By Nada Jarad, NEIU Alum
In 1994, the Rwandan genocide that cost the lives of approximately 800,000 lives occurred while the rest of the world remained silent and proclaimed ignorance. Years later, when I was in the 7th grade, my teacher described the events of the genocide to my class and I remember feeling shocked and outraged but not only by the events themselves. I was saddened by those events but what really hurt me was how little the rest of the world had cared. At that young age, I began to understand something about our world leaders, they were really good at pretending nothing bad was happening in the moment and then, years later, commemorating the very victims they had done little to help.
I know it is tempting to ignore what is not right before our eyes, to convince ourselves that what happens halfway around the world is no concern of ours, but what are we and what do we become when we deny our common humanity? Are we still human? It is heart wrenching to know how little we can do but at the very least, we should be informed and make it clear to our world leaders that we know and therefore they cannot pretend that they do not.
Admittedly, I have very strong feelings on the issue because of my Palestinian heritage and my personal experiences. But my opinion is not based on that alone, I was 6 when the genocide in Rwanda began and, believe it or not, that was what changed my life and perspective forever. It may seem like six is too young an age to be very aware of world events but it can be surprising what six year olds pick up on. It helped that my parents were active members of their communities and that they regularly exercised their first amendment rights.
As a child, I had always thought that world leaders did nothing about the Palestinian genocide because they did not know. However, as the genocide in Rwanda began, quickly followed by the genocide in Bosnia, and my parents took me to more and more human rights rallies, I started to realize something. There was no way the President of the United States did not know that there were thousands of people standing outside his demanding his attention.

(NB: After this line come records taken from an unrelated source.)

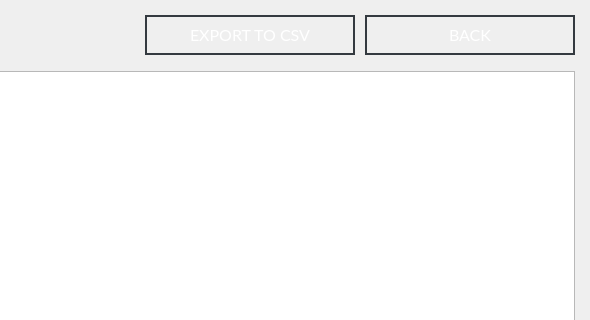
First picture: the form in src/gui/ui/transactionsframe.ui, repository ConcealNetwork/conceal-desktop, before the edit; both pictures show x 680 to 1270 and y 0 to 320 of the 1270 by 700 pixel window.
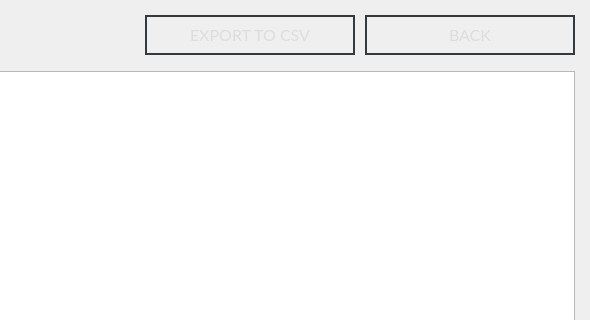
Second picture: the form after the edit. Icons and pictures are not drawn.

Commit message: osx font size test

Patch:
```diff
--- a/src/gui/ui/transactionsframe.ui
+++ b/src/gui/ui/transactionsframe.ui
@@ -178,7 +178,7 @@
         </font>
        </property>
        <property name="styleSheet">
-        <string notr="true">color: white; border: 2px solid #343a40; font-size: 16px;</string>
+        <string notr="true">color: #ddd; border: 2px solid #343a40; font-size: 16px;</string>
        </property>
        <property name="text">
         <string>EXPORT TO CSV</string>
@@ -206,7 +206,7 @@
         </font>
        </property>
        <property name="styleSheet">
-        <string notr="true">color: white; border: 2px solid #343a40; font-size: 16px;</string>
+        <string notr="true">color: #ddd; border: 2px solid #343a40; font-size: 16px;</string>
        </property>
        <property name="text">
         <string>BACK</string>
```
Left out of the diff: 15 changed lines with no effect on the pictures. The commit also changes 1 other file.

I learned that world leaders, then and today, make an active choice to remain ignorant of certain inconvenient truths. They choose to not know and they do their best to be sure that their people are ignorant as well. As I grew older that realization became more grounded as fact.
However, just because that is the reality does not mean we should accept it willingly. We do not have to be ignorant. By actively seeking information and demanding that attention be brought to key issues, we show our leaders that we know they can too. Never again should we allow our leaders to proclaim ignorance. Remember, we elect them; we put them in office because we want them to act on our behalf, not to collect government pensions.

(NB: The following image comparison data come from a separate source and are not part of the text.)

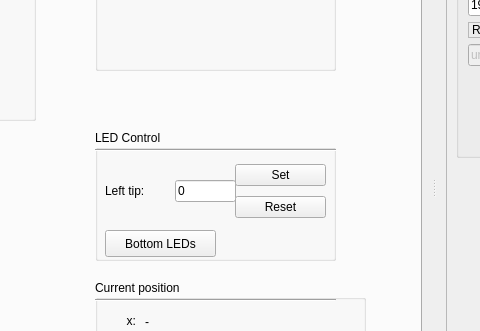
This is pap_gui/ui/main_window.ui in JohanVer/PAP2015 as Qt 5 draws it before an edit; both pictures show x 716 to 1196 and y 164 to 495 of the 1478 by 704 pixel window. The edited form follows.
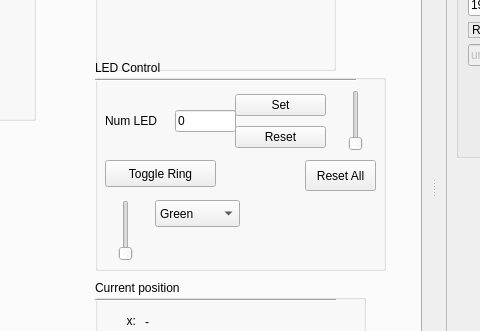
This is the edited form. The open tabs and pages were chosen to show the change. Icons and pictures are not drawn. Custom widgets are drawn as their Qt base class.

Commit message: added slider for LED brightness, color selection for led ring, global led reset, led blink commands

What changed in the file:
```diff
--- a/pap_gui/ui/main_window.ui
+++ b/pap_gui/ui/main_window.ui
@@ -1768,9 +1768,9 @@
         <property name="geometry">
          <rect>
           <x>800</x>
-          <y>240</y>
-          <width>241</width>
-          <height>131</height>
+          <y>170</y>
+          <width>291</width>
+          <height>211</height>
          </rect>
         </property>
         <property name="title">
@@ -1802,7 +1802,7 @@
           <item>
            <widget class="QLabel" name="label_30">
             <property name="text">
-             <string>Left tip:</string>
+             <string>Num LED</string>
             </property>
            </widget>
           </item>
@@ -1863,9 +1863,84 @@
           </rect>
          </property>
          <property name="text">
-          <string>Bottom LEDs</string>
+          <string>Toggle Ring</string>
          </property>
         </widget>
+        <widget class="QPushButton" name="ledResetButton">
+         <property name="geometry">
+          <rect>
+           <x>210</x>
+           <y>100</y>
+           <width>71</width>
+           <height>31</height>
+          </rect>
+         </property>
+         <property name="text">
+          <string>Reset All</string>
+         </property>
+        </widget>
+        <widget class="QSlider" name="ringBrightnessSlider">
+         <property name="geometry">
+          <rect>
+           <x>10</x>
+           <y>140</y>
+           <width>41</width>
+           <height>61</height>
+          </rect>
+         </property>
+         <property name="maximum">
+          <number>255</number>
+         </property>
+         <property name="orientation">
+          <enum>Qt::Vertical</enum>
+         </property>
+        </widget>
+        <widget class="QSlider" name="backBrightnessSlider">
+         <property name="geometry">
+          <rect>
+           <x>240</x>
+           <y>30</y>
+           <width>41</width>
+           <height>61</height>
+          </rect>
+         </property>
+         <property name="maximum">
+          <number>255</number>
+         </property>
+         <property name="orientation">
+          <enum>Qt::Vertical</enum>
+         </property>
+        </widget>
+        <widget class="QComboBox" name="ringColorCombo">
+         <property name="geometry">
+          <rect>
+           <x>60</x>
+           <y>140</y>
+           <width>85</width>
+           <height>27</height>
+          </rect>
+         </property>
+         <item>
+          <property name="text">
+           <string>Green</string>
+          </property>
+         </item>
+         <item>
+          <property name="text">
+           <string>Red</string>
+          </property>
+         </item>
+         <item>
+          <property name="text">
+           <string>Blue</string>
+          </property>
+         </item>
+         <item>
+          <property name="text">
+           <string>White</string>
+          </property>
+         </item>
+        </widget>
        </widget>
        <widget class="QGroupBox" name="groupBox_18">
         <property name="geometry">
```
Left out of the diff: 2 changed lines with no effect on the pictures. The commit also changes 6 other files.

I knew a teacher once who told me that he made time every morning to read at least three different newspapers from different cities every day. I know that we do not all have that kind of time, but if we can spend an hour each day on Facebook then we can spend 30 minutes each day listening to world news online while we Facebook.